  13. Ted Burke says:

    With the continuing dissolution of the national border (and language and culture from rapidly changing demographics) by the ruling class, this seems to be less significant than it would’ve been even 10 years. This ain’t your father’s country anymore. It ain’t your country anymore. This last election and the subsequent subversion and coup by the ruling class (the coup didn’t need to be complete to be successful in neutering and redirecting Trump) has made me realize the whole political system and voting is a sham. Even in local elections your vote, and the votes of all citizens, is reviewed by a judge who will decide if your vote is “correct”. And if it’s not, they will simply overturn it. Soon the U.S. will be going to war to destroy Iran. And if your don’t support our military attacking and destroying Iran in a pre-emptive war than you’re unpatriotic. Maybe you should be unmasked and be harassed by the praetorian guard?!

  14. turcopolier says:

    scott s
    what happened after that? Did Wisconsin stop enforcing federal law? pl

  15. turcopolier says:

    IMO Canada would not use force to prevent the secession of a province. You imply that the US WOULD use force to prevent California’s secession? pl

  16. rjj says:

    Where would the wildfire, drought, flood, landslide, dam failure, earthquake prone Peoples Republic of California get their disaster relief funding?

  17. turcopolier says:

    I suppose you meant “secede” rather than “succeed.” You should tell us how US society is “totally different today?” pl

  18. turcopolier says:

    IMO it is very easy to judge California’s policy and law to be nullification. They are using California government to thwart federal law. They are doing it by enacting law designed to thwart federal law. They are seeking to nullify the effect of federal law within California’s borders. pl

  19. Is not California and two dozen other states already engaged in nullification with their marijuana legalization laws? That Wikipedia entry on nullification specifically points out that these laws are not nullification, although that’s just the opinion of one Wikipedia editor. I agree that the practical effect of these state laws on immigration enforcement and marijuana legalization are to nullify the Federal laws. I wonder if California will seek to hamper the actions of the Border Patrol along its border with Mexico or its long coastline.

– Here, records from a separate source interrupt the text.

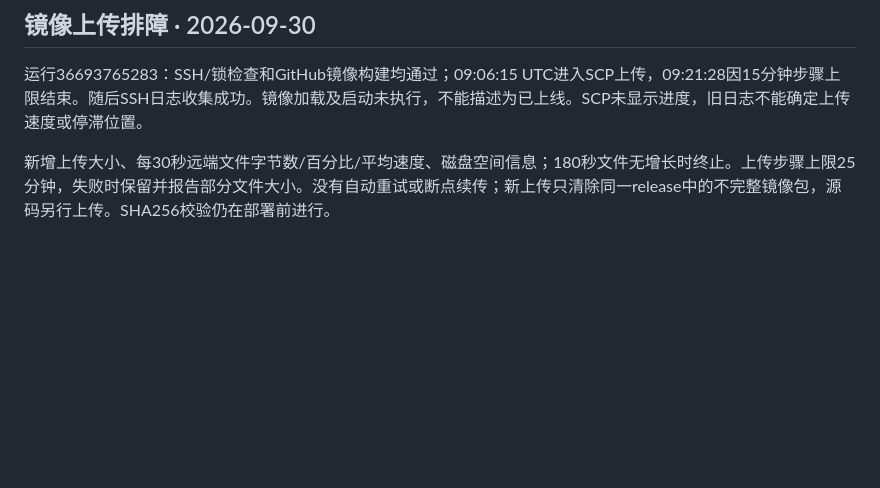
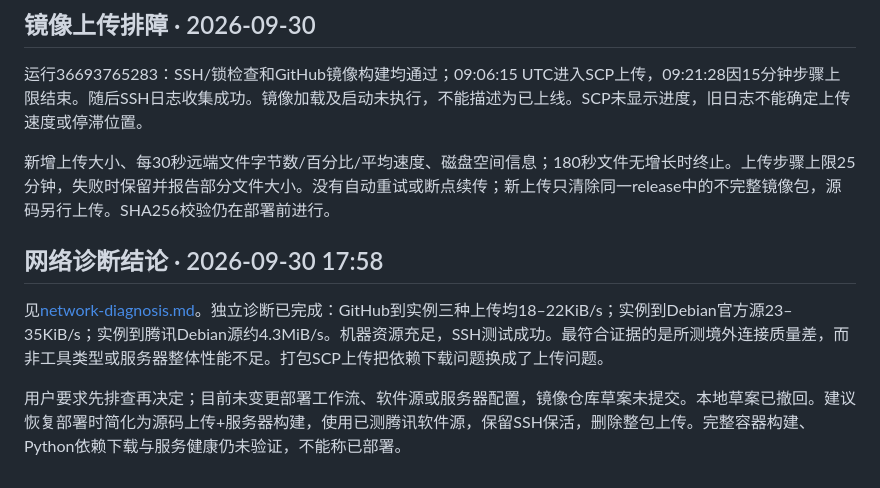
Before and after one commit to wenjinliuu/ai-wardrobe-lab, a Markdown page: docs/handoff.md, the part around the change. GitHub-like rendering; blank space fills up the shorter version.

Commit message:
Document measured network bottlenecks and minimal deployment correction

```diff
--- a/docs/handoff.md
+++ b/docs/handoff.md
@@ -43,3 +43,9 @@ GitHub CI原始提交的35项后端测试及Docker构建已通过。实际轻量
 运行36693765283：SSH/锁检查和GitHub镜像构建均通过；09:06:15 UTC进入SCP上传，09:21:28因15分钟步骤上限结束。随后SSH日志收集成功。镜像加载及启动未执行，不能描述为已上线。SCP未显示进度，旧日志不能确定上传速度或停滞位置。
 
 新增上传大小、每30秒远端文件字节数/百分比/平均速度、磁盘空间信息；180秒文件无增长时终止。上传步骤上限25分钟，失败时保留并报告部分文件大小。没有自动重试或断点续传；新上传只清除同一release中的不完整镜像包，源码另行上传。SHA256校验仍在部署前进行。
+
+## 网络诊断结论 · 2026-09-30 17:58
+
+见[network-diagnosis.md](network-diagnosis.md)。独立诊断已完成：GitHub到实例三种上传均18–22KiB/s；实例到Debian官方源23–35KiB/s；实例到腾讯Debian源约4.3MiB/s。机器资源充足，SSH测试成功。最符合证据的是所测境外连接质量差，而非工具类型或服务器整体性能不足。打包SCP上传把依赖下载问题换成了上传问题。
+
+用户要求先排查再决定；目前未变更部署工作流、软件源或服务器配置，镜像仓库草案未提交。本地草案已撤回。建议恢复部署时简化为源码上传+服务器构建，使用已测腾讯软件源，保留SSH保活，删除整包上传。完整容器构建、Python依赖下载与服务健康仍未验证，不能称已部署。
```
Also changed, not shown: docs/network-diagnosis.md (added, +53 -0 lines).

  20. Bill H says:

    There seems to be a deterioration of the concept of democracy as majority rule, and a substitution that democracy is some sort of semi-organized anarchy. Voters are urged that they should not vote for what is in the nation’s best interest, but should vote for what is in their own personal best interest. Federal legislators state emphatically that their duty is to act in the best interest, not of the nation as a whole, but rather in the best interest of their locality, be it state or local district. And now, increasingly, anyone who does not like a law that gets passed resorts to the courts to have that law overturned.
    Who, if anyone, acts in service to the nation as a whole? Well, there’s one outfit that’s pretty good about keeping its mouth shut and serving the nation, although some of its upper ranks are…

  21. turcopolier says:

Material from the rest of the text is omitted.